### TASK TO CARRY OUT
Tally the lines below that contain "Kejuruan". The number is the whole answer.

Change detection data:
BEGIN
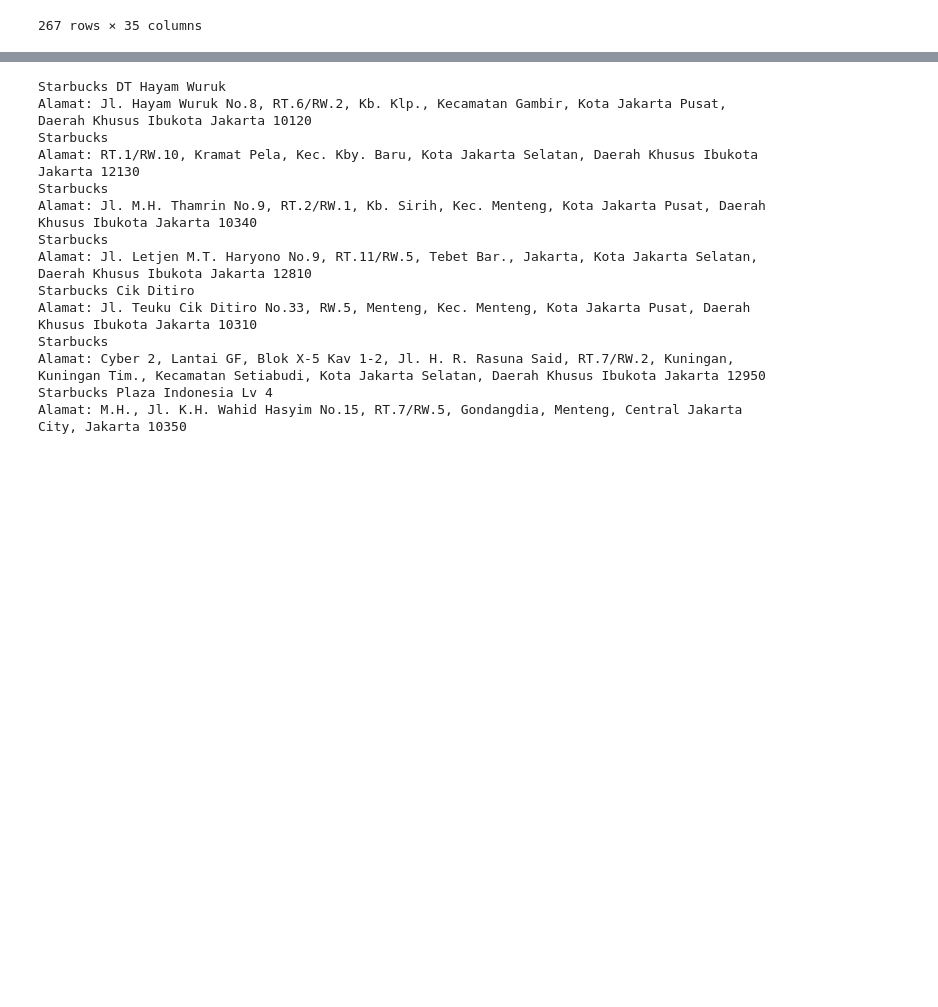
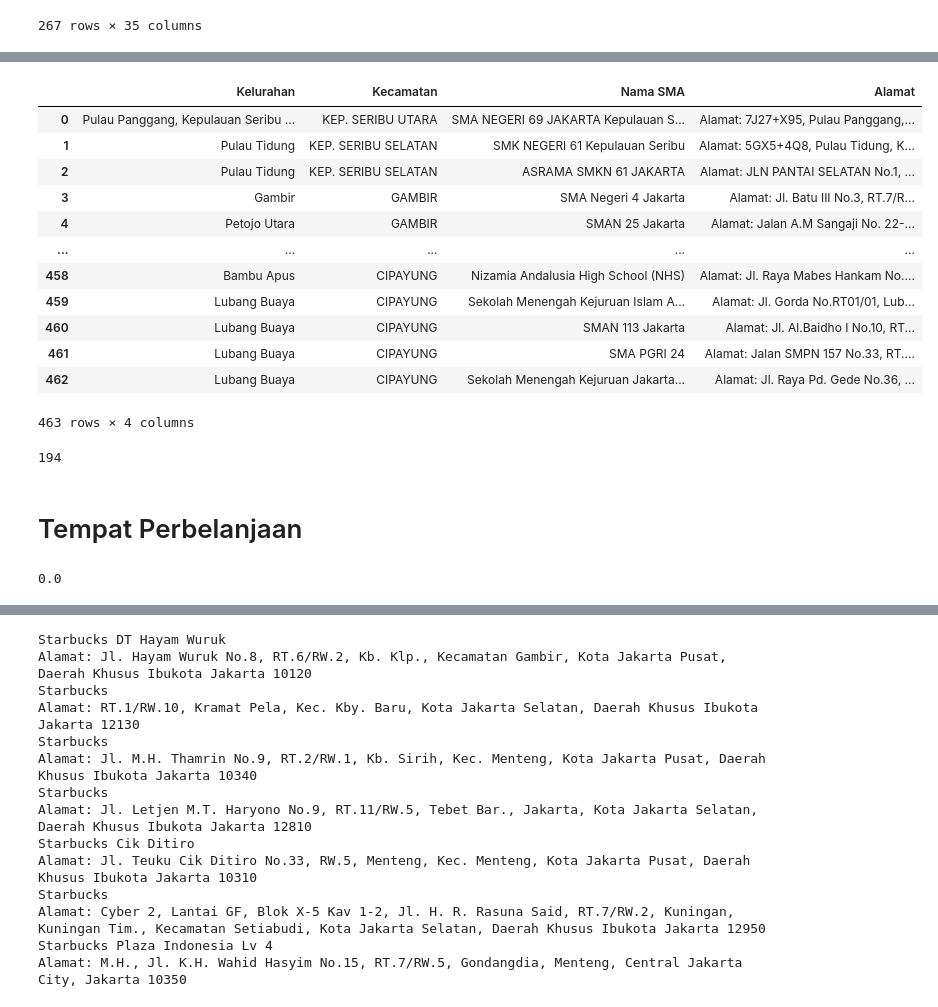
Before and after one commit to maevezhw/gemastik, a Jupyter notebook: scrape-google-maps.ipynb, the cells around one changed output, grey strips where cells are left out. Drawn from its saved outputs; the diff is of its cells as text; code cells hidden in the pictures; blank space fills up the shorter version.

```diff
--- a/scrape-google-maps.ipynb
+++ b/scrape-google-maps.ipynb
@@ -204,0 +482,36 @@ maps_df.to_csv("Starbucks di Jakarta.csv")
+# %%
+sma_df = pd.DataFrame()
+# %%
+from selenium.common.exceptions import StaleElementReferenceException, ElementNotInteractableException
+#Loading Selenium Webdriver
+driver= webdriver.Chrome()
+wait = WebDriverWait(driver, 5)
+
+#Opening Google maps
+driver.get("https://www.google.com/maps")
+time.sleep(3)
+
+category = ["Sekolah Menengah Atas", "Atas", "Umum", "Kejuruan"]
+keterangan = ["SMA", "SMAN", "MA", "MAN", "SMK", "SMKN", "SMU", "SMAK", "ATAS"]
+
+for index, row in df_jakarta_new.iterrows():
+    try:
+        if (index >= i):
+            i = index
+            sma_df = scratch_data_list_2(sma_df, "Sekolah Menengah Atas", row["nama_kelurahan"], row["nama_kecamatan"], category, keterangan)
+    except StaleElementReferenceException:
+        if (index >= i):
+            i = index
+            sma_df = scratch_data_list_2(sma_df, "Sekolah Menengah Atas", row["nama_kelurahan"], row["nama_kecamatan"], category, keterangan)
+    except NoSuchElementException:
+        continue
+    except ElementNotInteractableException:
+        if (index >= i):
+            i = index
+            sma_df = scratch_data_list_2(sma_df, "Sekolah Menengah Atas", row["nama_kelurahan"], row["nama_kecamatan"], category, keterangan)
+    # finally:
+    #     searchbox=driver.find_element(By.ID, ('searchboxinput'))
+    #     searchbox.clear()
+    #     continue
+
+i = 0
@@ -204,0 +538,16 @@ maps_df.to_csv("Starbucks di Jakarta.csv")
+# %%
+sma_df
+# %% [output]
+|  | Kelurahan | Kecamatan | Nama SMA | Alamat |
+| 0 | Pulau Panggang, Kepulauan Seribu ... | KEP. SERIBU UTARA | SMA NEGERI 69 JAKARTA Kepulauan S... | Alamat: 7J27+X95, Pulau Panggang,... |
+| 1 | Pulau Tidung | KEP. SERIBU SELATAN | SMK NEGERI 61 Kepulauan Seribu | Alamat: 5GX5+4Q8, Pulau Tidung, K... |
+| 2 | Pulau Tidung | KEP. SERIBU SELATAN | ASRAMA SMKN 61 JAKARTA | Alamat: JLN PANTAI SELATAN No.1, ... |
+| 3 | Gambir | GAMBIR | SMA Negeri 4 Jakarta | Alamat: Jl. Batu III No.3, RT.7/R... |
+| 4 | Petojo Utara | GAMBIR | SMAN 25 Jakarta | Alamat: Jalan A.M Sangaji No. 22-... |
+| ... | ... | ... | ... | ... |
+| 458 | Bambu Apus | CIPAYUNG | Nizamia Andalusia High School (NHS) | Alamat: Jl. Raya Mabes Hankam No.... |
+| 459 | Lubang Buaya | CIPAYUNG | Sekolah Menengah Kejuruan Islam A... | Alamat: Jl. Gorda No.RT01/01, Lub... |
+| 460 | Lubang Buaya | CIPAYUNG | SMAN 113 Jakarta | Alamat: Jl. Al.Baidho I No.10, RT... |
+| 461 | Lubang Buaya | CIPAYUNG | SMA PGRI 24 | Alamat: Jalan SMPN 157 No.33, RT.... |
+| 462 | Lubang Buaya | CIPAYUNG | Sekolah Menengah Kejuruan Jakarta... | Alamat: Jl. Raya Pd. Gede No.36, ... |
+463 rows × 4 columns
@@ -204,0 +556,6 @@ maps_df.to_csv("Starbucks di Jakarta.csv")
+# %%
+print(i)
+# %% [output]
+194
+# %% [markdown]
+# Tempat Perbelanjaan
@@ -204,0 +661,5 @@ maps_df.to_csv("Starbucks di Jakarta.csv")
+# %%
+rating = "0,0 "
+print(float(rating[:2].replace(",", ".")))
+# %% [output]
+0.0
```
Also changed, not shown: parts of 44 cells of this notebook, 4 other files.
END
### WRITTEN ANSWER
3